"I’m not sure I’m buying it," said Rick Segal, chairman-CEO of HSR Business to Business Inc., Cincinnati. "Clearly, these richer media formats have proved to be more productive than the static horizontal banner," Segal said, pointing to new interactive ad formats introduced by the Interactive Advertising Bureau in February and the focus of much of the new research. "But are they truly productive around branding? We’ve had the greatest success with sales promotion rather than brand building."
Last month, the IAB, DoubleClick Inc., Microsoft Corp.’s MSN and CNet Networks Inc. released results of studies showing that standard banner ads can be effective for branding, and that the new interactive units are particularly effective in raising brand awareness and other metrics showing ad effectiveness.
"I think there’s been a big question out there for a while about whether you can use the Internet to do branding advertising," said Robin Webster, CEO of the IAB and former exec VP of the Association of National Advertisers, echoing Segal’s concern. "This proves upside down and backwards that branding works. It doesn’t matter if you’re b-to-c or b-to-b."
Following are the findings of the research:
•The IAB study, conducted by Dynamic Logic, found that the new larger ad units are 25% more effective in lifting key brand metrics such as brand awareness and message association, even after one exposure. Additional exposures significantly increase persuasion metrics such as purchase intent.
•The DoubleClick study, conducted by Diameter, showed that on average, banner ads increased brand measures by 56%, large rectangles increased brand measures by 86%, and interstitial ads increased brand measures by 194%. The brand measures used were aided brand awareness, aided advertising awareness, ad attribute recall and ad recall.
•The MSN study, also conducted by Dynamic Logic, found that skyscraper ads lifted brand awareness by 16%, four times the average lift among all campaigns Dynamic Logic tested. The study also found that interactive dynamic HTML (dHTML) units lifted awareness by 13%, double the performance of the non-interactive creative in the campaigns.
•The CNet research, conducted by Millward Brown IntelliQuest, found that for CNet "message-plus units," which are larger, interactive ads, unaided brand awareness increased 55% over the control group and brand recognition increased 30% over the control group.

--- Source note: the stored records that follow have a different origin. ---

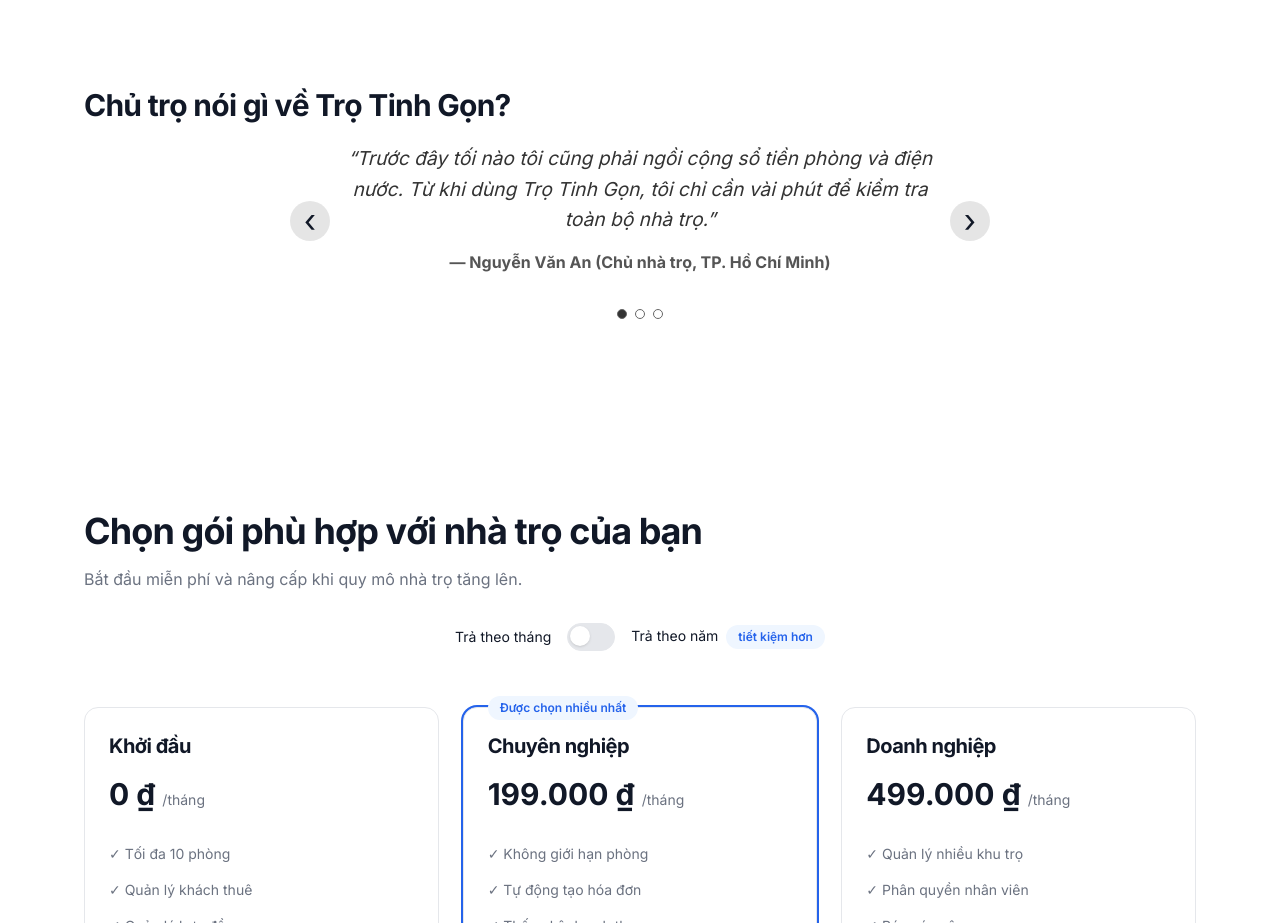
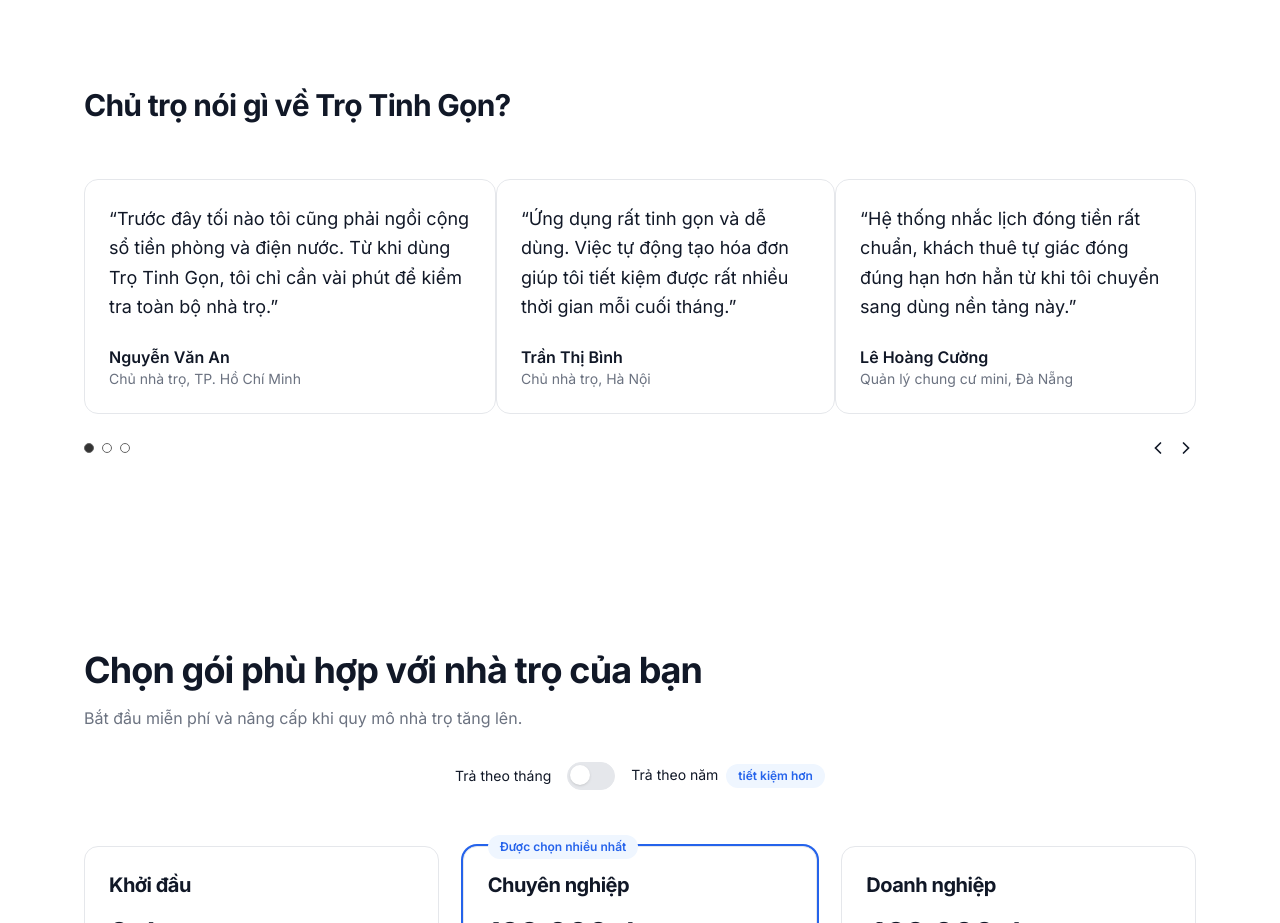
Before and after one commit to Mayz26/tkw_2551050029_Dien, a website with bundled scripts: page index.html in a window 1280 px wide. Shown: the part 2380-3303 px from the top of the page. Built offline with nearby package versions, Linux system fonts and the light colour scheme.

Commit message:
sua lai slider

```diff
--- a/index.html
+++ b/index.html
@@ -55,7 +55,7 @@
         </div>
     </header>
     <main id="main">
-        <section aria-labelledby="hero-title" data-reveal class="section grid items-center gap-10 lg:grid-cols-2 lg:gap-16">
+        <section aria-labelledby="hero-title" class="section grid items-center gap-10 lg:grid-cols-2 lg:gap-16">
         <div>
             <p class="eyebrow">
                 SaaS quản lý nhà trọ
@@ -88,7 +88,7 @@
                 <img src="./assets/img/hero.png" alt="Giao diện quản lý nhà trọ Trọ Tinh Gọn" class="w-full max-w-xl">
             </div>
         </section>
-        <section aria-labelledby="logo-title" data-reveal class="section">
+        <section aria-labelledby="logo-title" class="section">
             <h2 id="logo-title" class="text-center text-sm font-medium text-muted">
                 Được tin dùng bởi hơn 2.000 chủ trọ trên toàn quốc
             </h2>
@@ -215,7 +215,7 @@
                 </li>
             </ol>
         </section>
-        <section aria-labelledby="stats-title" data-reveal class="section">
+        <section aria-labelledby="stats-title" class="section">
             <h2 id="stats-title" class="sr-only">
                 Những con số của Trọ Tinh Gọn
             </h2>
@@ -246,30 +246,76 @@
                 </div>
             </dl>
         </section>
-        <section aria-labelledby="testimonial-title" data-reveal class="section">
+        <section aria-labelledby="testimonial-title" class="section">
             <h2 id="testimonial-title" class="font-display text-3xl font-bold text-ink">
                 Chủ trọ nói gì về Trọ Tinh Gọn?
             </h2>
-             <div id="slider-camnhan" class="slider-container" tabindex="0">
+            <div id="slider-camnhan" class="slider mt-14" role="group" aria-roledescription="băng chuyền" aria-label="Cảm nhận người dùng" tabindex="0">
                 <div class="slider-viewport">
-                    <div class="slider-track" data-slider-track>
-                        <div class="slider-item" data-slide>
-                            <p class="testimonial-text">“Trước đây tối nào tôi cũng phải ngồi cộng sổ tiền phòng và điện nước. Từ khi dùng Trọ Tinh Gọn, tôi chỉ cần vài phút để kiểm tra toàn bộ nhà trọ.”</p>
-                            <h4 class="testimonial-author">— Nguyễn Văn An (Chủ nhà trọ, TP. Hồ Chí Minh)</h4>
-                        </div>
-                        <div class="slider-item" data-slide>
-                            <p class="testimonial-text">“Ứng dụng rất tinh gọn và dễ dùng. Việc tự động tạo hóa đơn giúp tôi tiết kiệm được rất nhiều thời gian mỗi cuối tháng.”</p>
-                            <h4 class="testimonial-author">— Trần Thị Bình (Chủ nhà trọ, Hà Nội)</h4>
-                        </div>
-                        <div class="slider-item" data-slide>
-                            <p class="testimonial-text">“Hệ thống nhắc lịch đóng tiền rất chuẩn, khách thuê tự giác đóng đúng hạn hơn hẳn từ khi tôi chuyển sang dùng nền tảng này.”</p>
-                            <h4 class="testimonial-author">— Lê Hoàng Cường (Quản lý chung cư mini, Đà Nẵng)</h4>
-                        </div>
+                    <ul class="slider-track" data-slider-track>
+                        <li class="slider-slide" data-slide>
+                            <figure class="card flex h-full flex-col">
+                                <blockquote class="text-lg leading-relaxed">
+                                “Trước đây tối nào tôi cũng phải ngồi cộng
+                                sổ tiền phòng và điện nước. Từ khi dùng
+                                Trọ Tinh Gọn, tôi chỉ cần vài phút để kiểm tra
+                                toàn bộ nhà trọ.”
+                                </blockquote>
+                                <figcaption class="mt-6">
+                                    <span class="font-semibold text-ink">
+                                        Nguyễn Văn An
+                                    </span>
+                                    <cite class="block text-sm not-italic text-muted">
+                                        Chủ nhà trọ, TP. Hồ Chí Minh
+                                    </cite>
+                                </figcaption>
+                            </figure>
+                        </li>
+                        <li class="slider-slide" data-slide>
+                            <figure class="card flex h-full flex-col">
+                                <blockquote class="text-lg leading-relaxed">
+                                “Ứng dụng rất tinh gọn và dễ dùng. Việc tự động tạo hóa đơn giúp tôi tiết kiệm được rất nhiều thời gian mỗi cuối tháng.”
+                                </blockquote>
+                                <figcaption class="mt-6">
+                                    <span class="font-semibold text-ink">
+                                        Trần Thị Bình
+                                    </span>
+                                    <cite class="block text-sm not-italic text-muted">
+                                        Chủ nhà trọ, Hà Nội
+                                    </cite>
+                                </figcaption>
+                            </figure>
+                        </li>
+                        <li class="slider-slide" data-slide>
+                            <figure class="card flex h-full flex-col">
+                                <blockquote class="text-lg leading-relaxed">
+                                “Hệ thống nhắc lịch đóng tiền rất chuẩn, khách thuê tự giác đóng đúng hạn hơn hẳn từ khi tôi chuyển sang dùng nền tảng này.”
+                                </blockquote>
+                                <figcaption class="mt-6">
+                                    <span class="font-semibold text-ink">
+                                        Lê Hoàng Cường
+                                    </span>
+                                    <cite class="block text-sm not-italic text-muted">
+                                        Quản lý chung cư mini, Đà Nẵng
+                                    </cite>
+                                </figcaption>
+                            </figure>
+                        </li>
+                    </ul>
+                </div>
+                <div class="mt-6 flex items-center justify-between gap-4">
+                    <div class="flex items-center gap-2" data-slider-dots></div>
+                    <div class="flex items-center gap-2">
+                        <button type="button" data-slider-prev class="slider-nav" aria-label="Cảm nhận trước">
+                        <svg class="h-5 w-5" viewBox="0 0 24 24" fill="none" stroke="currentColor"
+                            stroke-width="2" stroke-linecap="round" aria-hidden="true"><path d="m15 18-6-6 6-6" /></svg>
+                        </button>
+                        <button type="button" data-slider-next class="slider-nav" aria-label="Cảm nhận tiếp theo">
+                        <svg class="h-5 w-5" viewBox="0 0 24 24" fill="none" stroke="currentColor"
+                            stroke-width="2" stroke-linecap="round" aria-hidden="true"><path d="m9 18 6-6-6-6" /></svg>
+                        </button>
                     </div>
                 </div>
-                <button type="button" class="slider-btn prev" data-slider-prev aria-label="Slide trước">‹</button>
-                <button type="button" class="slider-btn next" data-slider-next aria-label="Slide sau">›</button>
-                <div class="slider-dots" data-slider-dots></div>
             </div>
         </section>
         <section id="pricing" aria-labelledby="pricing-title" data-reveal class="section">
@@ -424,7 +470,7 @@
                 </div>
             </div>
         </section>
-        <section aria-labelledby="cta-title" data-reveal class="section">
+        <section aria-labelledby="cta-title" class="section">
             <div class="rounded-2xl bg-brand-50 px-6 py-16 text-center dark:bg-gray-900">
                 <h2 id="cta-title" class="font-display text-3xl font-bold text-gray-900 dark:text-white lg:text-4xl">
                     Bắt đầu quản lý nhà trọ
--- a/js/nav.js
+++ b/js/nav.js
@@ -75,23 +75,21 @@ export function initNav() {
 }
 
 export function initHeaderOnScroll() {
-    const header = document.querySelector("header");
-    const sentinel = document.getElementById("nav-sentinel");
+  const header = document.querySelector('header');
+  const sentinel = document.getElementById('nav-sentinel');
+  if (!header || !sentinel) return;
+  const observer = new IntersectionObserver((entries) => {
+    entries.forEach(entry => {
+      const isScrolled = !entry.isIntersecting;
 
-    if (!header || !sentinel) return;
+      // Thêm hoặc xóa class dựa trên trạng thái cuộn
+      header.classList.toggle('shadow-sm', isScrolled);
+      header.classList.toggle('is-scrolled', isScrolled);
+    });
+  }, {
+    rootMargin: '0px 0px 0px 0px',
+    threshold: 0
+  });
 
-    const observer = new IntersectionObserver((entries) => {
-        entries.forEach((entry) => {
-        if (entry.isIntersecting) {
-
-            header.classList.remove("shadow-sm", "is-scrolled");
-        } else {
-
-            header.classList.add("shadow-sm", "is-scrolled");
-        }
-        });
-    });
-
-
-    observer.observe(sentinel);
+  observer.observe(sentinel);
 }
--- a/js/reveal.js
+++ b/js/reveal.js
@@ -9,18 +9,17 @@ export function initReveal() {
     return;
   }
 
-  const observerOptions = {
-    threshold: 0.15
-  };
-
-  const observer = new IntersectionObserver((entries, observer) => {
+  const observer = new IntersectionObserver((entries, observerInstance) => {
     entries.forEach(entry => {
       if (entry.isIntersecting) {
         entry.target.classList.add("is-visible");
-        observer.unobserve(entry.target);
+
+        observerInstance.unobserve(entry.target);
       }
     });
-  }, observerOptions);
+  }, {
+    threshold: 0.15
+  });
 
   items.forEach(item => observer.observe(item));
 }
--- a/src/input.css
+++ b/src/input.css
@@ -211,3 +211,8 @@
     background: #333;
     }
 }
+@media (prefers-reduced-motion: reduce) {
+  .slider-track, .faq-icon, .cong-tac, .cong-tac-num, .to-top,
+  .js [data-reveal] { transition: none !important; }
+  .js [data-reveal] { opacity: 1 !important; transform: none !important; }
+}
```
Also changed, not shown: dist/output.css.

"The larger units really are effective in stopping people and getting them to look at the messaging," said Cheryl Brink, VP-research and business intelligence at CNet.
She said eye-tracking (a specialized type of research that uses photographic technology to track eye movements of users viewing ads) showed that users spent on average between seven and eight seconds looking at the larger message-plus units, compared with one to two seconds for standard banner ads.
"[Advertisers] achieved their goal of breaking through the clutter, with a clear point of difference," Brink said, although she declined to name the advertisers who participated in the research. They were all b-to-b advertisers, she said.